* **Exercise details**
Report every line of the records that contains the word "using".

* **Data for this exercise**
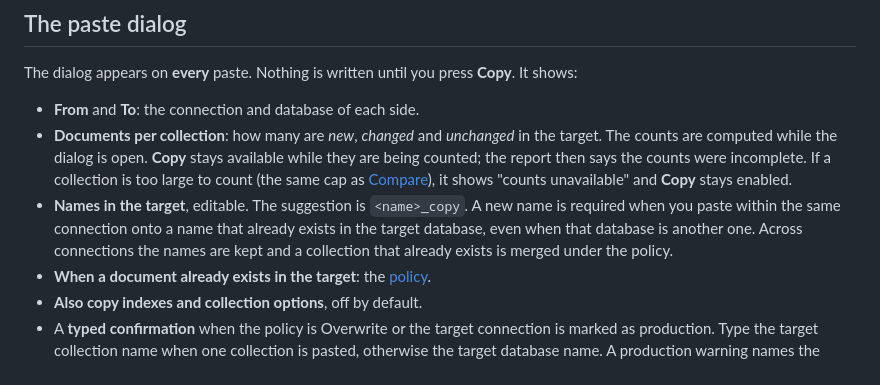
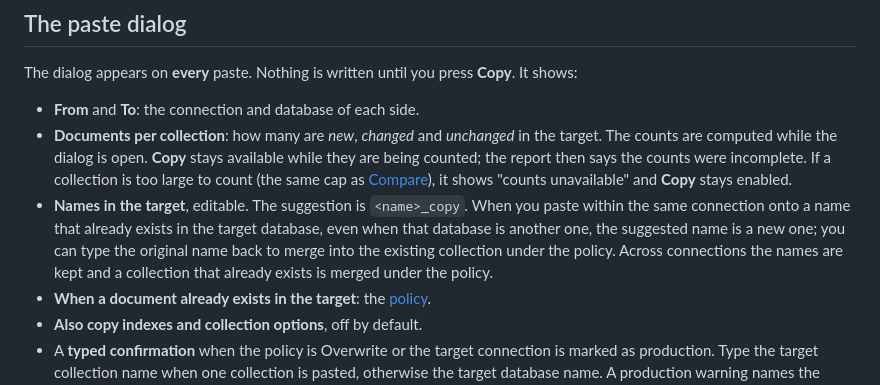
Before and after one commit to bjornharvold/curlybrace, a Markdown page: docs/copy.md, the part around the change. GitHub-like rendering.

Commit message:
docs(copy): say the same-connection rename is a suggestion
Co-Authored-By: Claude Sonnet 5.5 <noreply@anthropic.com>
Claude-Session: https://claude.ai/code/session_01Hh23HzQ3pV9ES4equAfHJU

```diff
--- a/docs/copy.md
+++ b/docs/copy.md
@@ -54,9 +54,10 @@ The dialog appears on **every** paste. Nothing is written until you press **Copy
   counted; the report then says the counts were incomplete. If a collection is too large to count
   (the same cap as [Compare](compare.md#requirements-and-limits)), it shows "counts unavailable"
   and **Copy** stays enabled.
-- **Names in the target**, editable. The suggestion is `<name>_copy`. A new name is required when
+- **Names in the target**, editable. The suggestion is `<name>_copy`. When
   you paste within the same connection onto a name that already exists in the target database,
-  even when that database is another one. Across connections the names are kept and a collection
+  even when that database is another one, the suggested name is a new one; you can type the
+  original name back to merge into the existing collection under the policy. Across connections the names are kept and a collection
   that already exists is merged under the policy.
 - **When a document already exists in the target**: the [policy](#conflict-policies).
 - **Also copy indexes and collection options**, off by default.
```
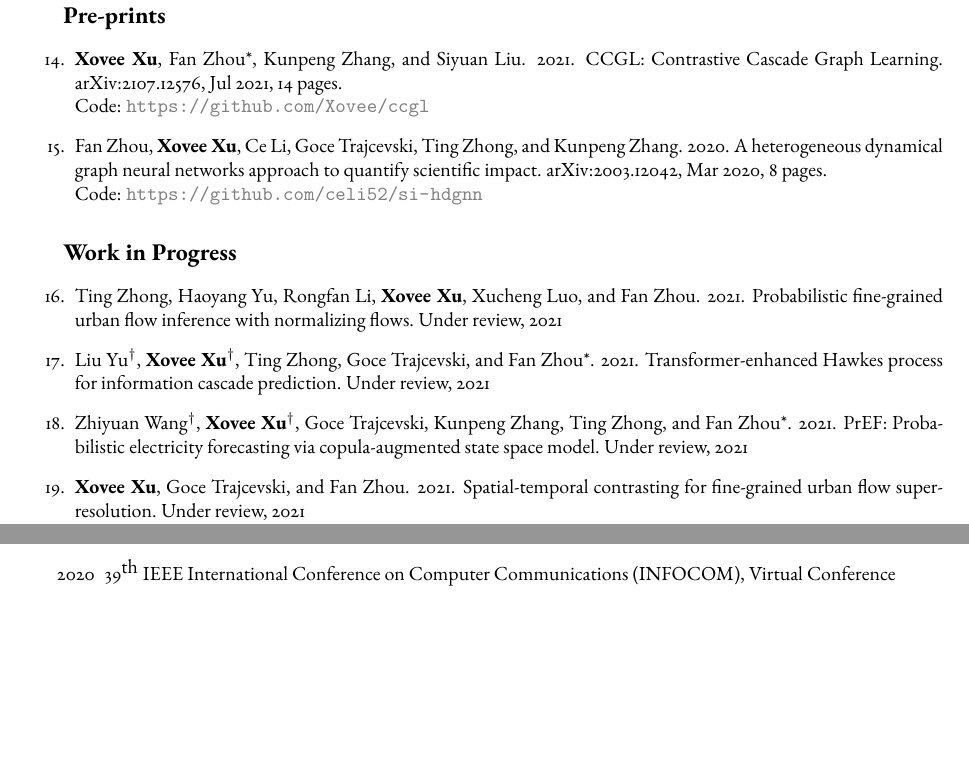
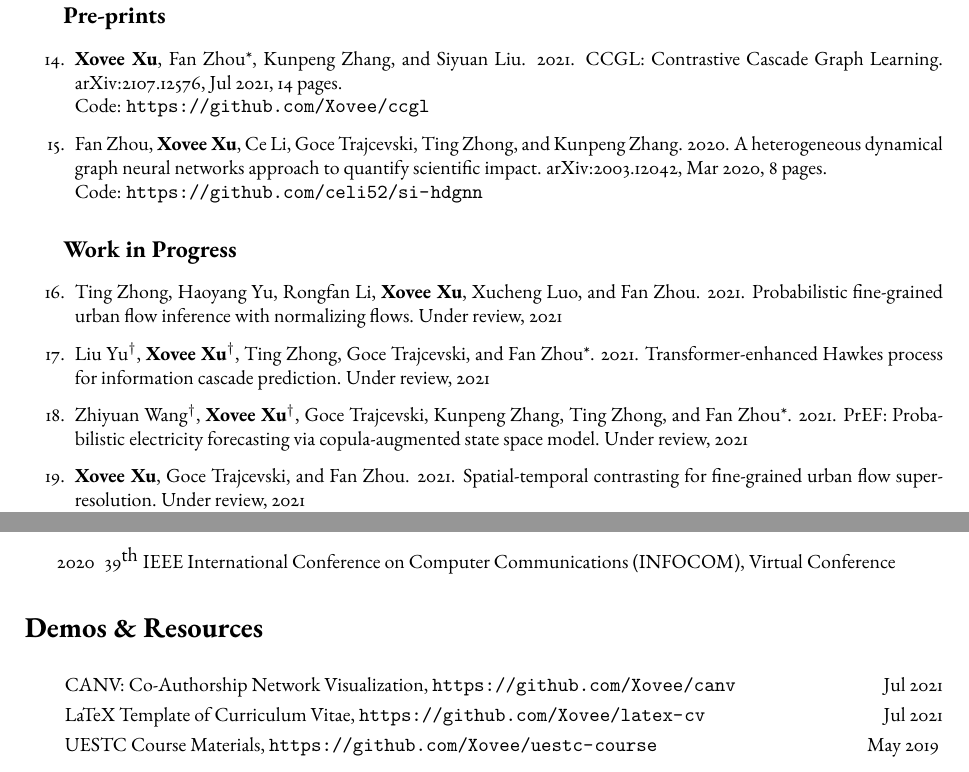
Before and after one commit to shmizhang/xovee.github.io, a LaTeX CV (archive/cv/cv.tex, which reads archive/cv/article.tex, archive/cv/project.tex): two parts of page 4 of 5, joined at a grey line, cut so that both start at the same text, the shorter picture padded with empty space. Compiled offline with pdfLaTeX; a missing font is replaced by an installed copy or a similar font.

Commit message:
add some projects in cv

```diff
--- a/archive/cv/article.tex
+++ b/archive/cv/article.tex
@@ -36,8 +36,8 @@
 \cvsubsection{Pre-prints}
 
 \begin{enumerate}[resume]
-    \item \textbf{Xovee Xu}, Fan Zhou*, Kunpeng Zhang, and Siyuan Liu. 2021. CCGL: Contrastive Cascade Graph Learning. \href{https://arxiv.org/abs/2107.12576}{arXiv:2107.12576}, Jul 2021, 14 pages. \newline Code: {\color{gray}\url{https://github.com/Xovee/ccgl}}
-    \item Fan Zhou, \textbf{Xovee Xu}, Ce Li, Goce Trajcevski, Ting Zhong, and Kunpeng Zhang. 2020. A heterogeneous dynamical graph neural networks approach to quantify scientific impact. \href{https://arxiv.org/abs/2003.12042}{arXiv:2003.12042}, Mar 2020, 8 pages. \newline Code: {\color{gray}\url{https://github.com/celi52/si-hdgnn}}
+    \item \textbf{Xovee Xu}, Fan Zhou*, Kunpeng Zhang, and Siyuan Liu. 2021. CCGL: Contrastive Cascade Graph Learning. \href{https://arxiv.org/abs/2107.12576}{arXiv:2107.12576}, Jul 2021, 14 pages. \newline Code: {\url{https://github.com/Xovee/ccgl}}
+    \item Fan Zhou, \textbf{Xovee Xu}, Ce Li, Goce Trajcevski, Ting Zhong, and Kunpeng Zhang. 2020. A heterogeneous dynamical graph neural networks approach to quantify scientific impact. \href{https://arxiv.org/abs/2003.12042}{arXiv:2003.12042}, Mar 2020, 8 pages. \newline Code: {\url{https://github.com/celi52/si-hdgnn}}
 \end{enumerate}
 
 \cvsubsection{Work in Progress}
--- /dev/null
+++ b/archive/cv/project.tex
@@ -0,0 +1,8 @@
+\section*{Demos \& Resources}
+\indent
+
+CANV: Co-Authorship Network Visualization, \url{https://github.com/Xovee/canv}\hfill Jul 2021
+
+LaTeX Template of Curriculum Vitae, \url{https://github.com/Xovee/latex-cv}\hfill Jul 2021
+
+UESTC Course Materials, \url{https://github.com/Xovee/uestc-course}\hfill May 2019
```
Also changed, not shown: archive/cv/cv.tex (+4 -0 lines), archive/cv/cv.pdf, archive/cv/article.tex (4 more changed lines).
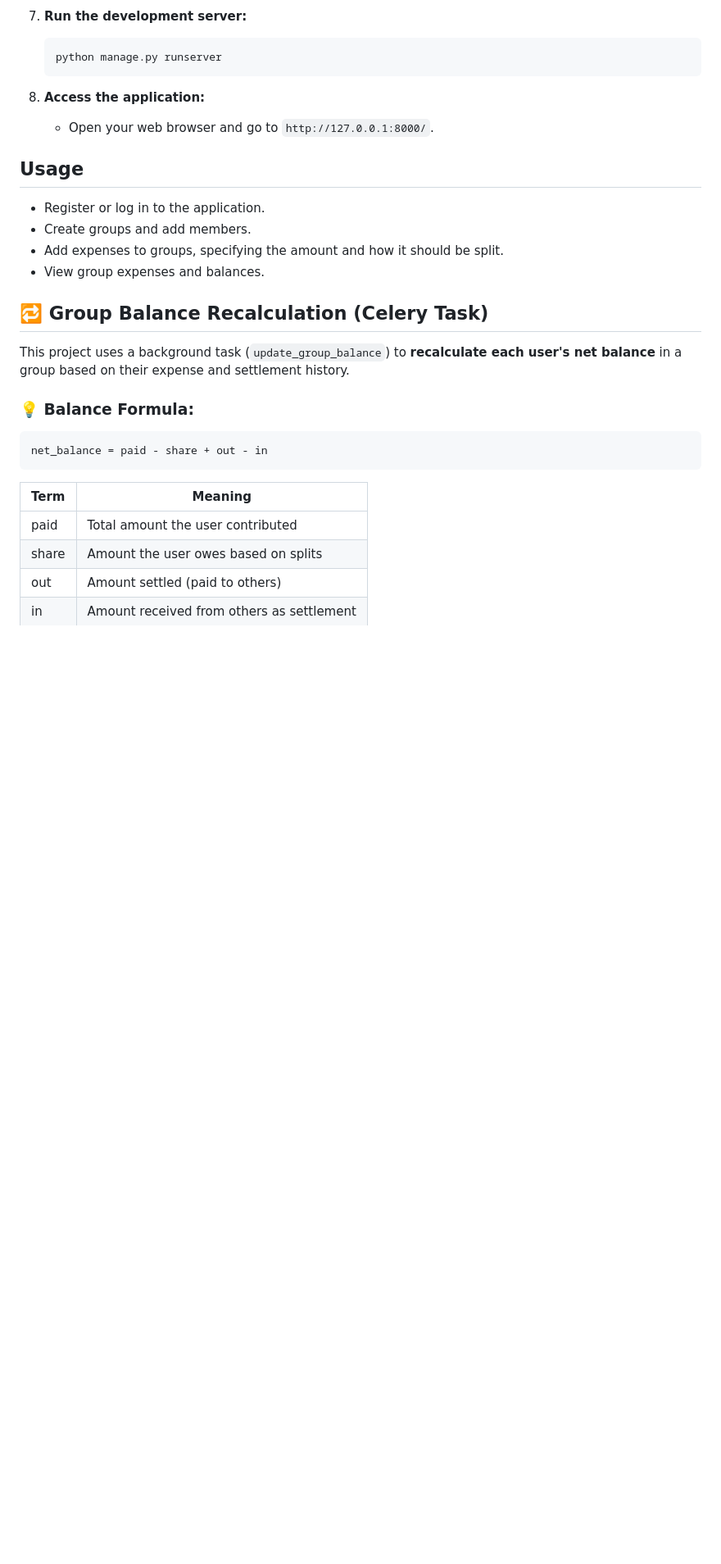
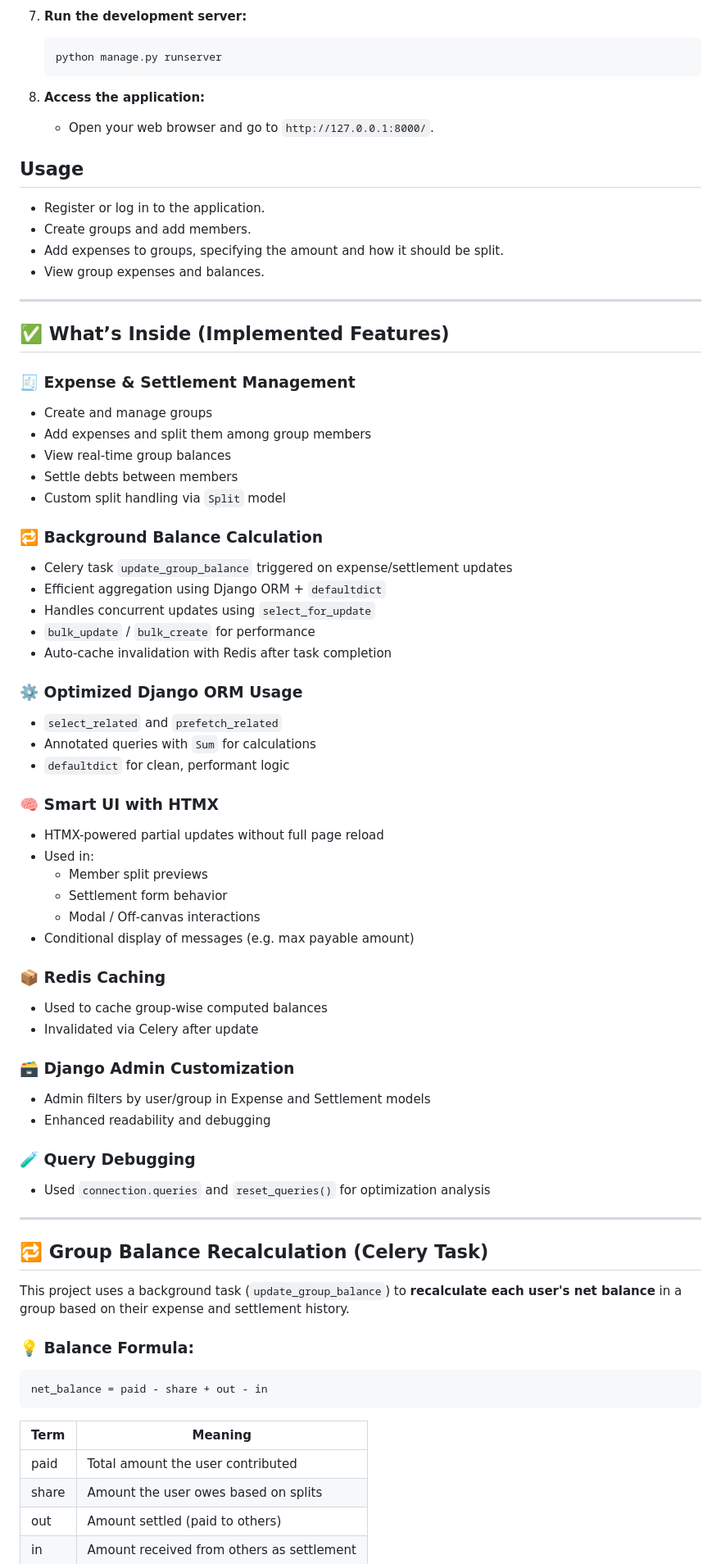
Before and after one commit to RubeshChandar/split-wisely, a Markdown page: README.md, the part around the change. Shown at 82% size. Drawn GitHub-style; blank space fills up the shorter version.

```diff
--- a/README.md
+++ b/README.md
@@ -121,6 +121,57 @@ split-wisely/
 * Add expenses to groups, specifying the amount and how it should be split.
 * View group expenses and balances.
 
+---
+
+## ✅ What’s Inside (Implemented Features)
+
+### 🧾 Expense & Settlement Management
+
+- Create and manage groups
+- Add expenses and split them among group members
+- View real-time group balances
+- Settle debts between members
+- Custom split handling via `Split` model
+
+### 🔁 Background Balance Calculation
+
+- Celery task `update_group_balance` triggered on expense/settlement updates
+- Efficient aggregation using Django ORM + `defaultdict`
+- Handles concurrent updates using `select_for_update`
+- `bulk_update` / `bulk_create` for performance
+- Auto-cache invalidation with Redis after task completion
+
+### ⚙️ Optimized Django ORM Usage
+
+- `select_related` and `prefetch_related`
+- Annotated queries with `Sum` for calculations
+- `defaultdict` for clean, performant logic
+
+### 🧠 Smart UI with HTMX
+
+- HTMX-powered partial updates without full page reload
+- Used in:
+  - Member split previews
+  - Settlement form behavior
+  - Modal / Off-canvas interactions
+- Conditional display of messages (e.g. max payable amount)
+
+### 📦 Redis Caching
+
+- Used to cache group-wise computed balances
+- Invalidated via Celery after update
+
+### 🗃 Django Admin Customization
+
+- Admin filters by user/group in Expense and Settlement models
+- Enhanced readability and debugging
+
+### 🧪 Query Debugging
+
+- Used `connection.queries` and `reset_queries()` for optimization analysis
+
+---
+
 ## 🔁 Group Balance Recalculation (Celery Task)
 
 This project uses a background task (`update_group_balance`) to **recalculate each user's net balance** in a group based on their expense and settlement history.
```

* **Response area**
+- Efficient aggregation using Django ORM + `defaultdict`
+- Handles concurrent updates using `select_for_update`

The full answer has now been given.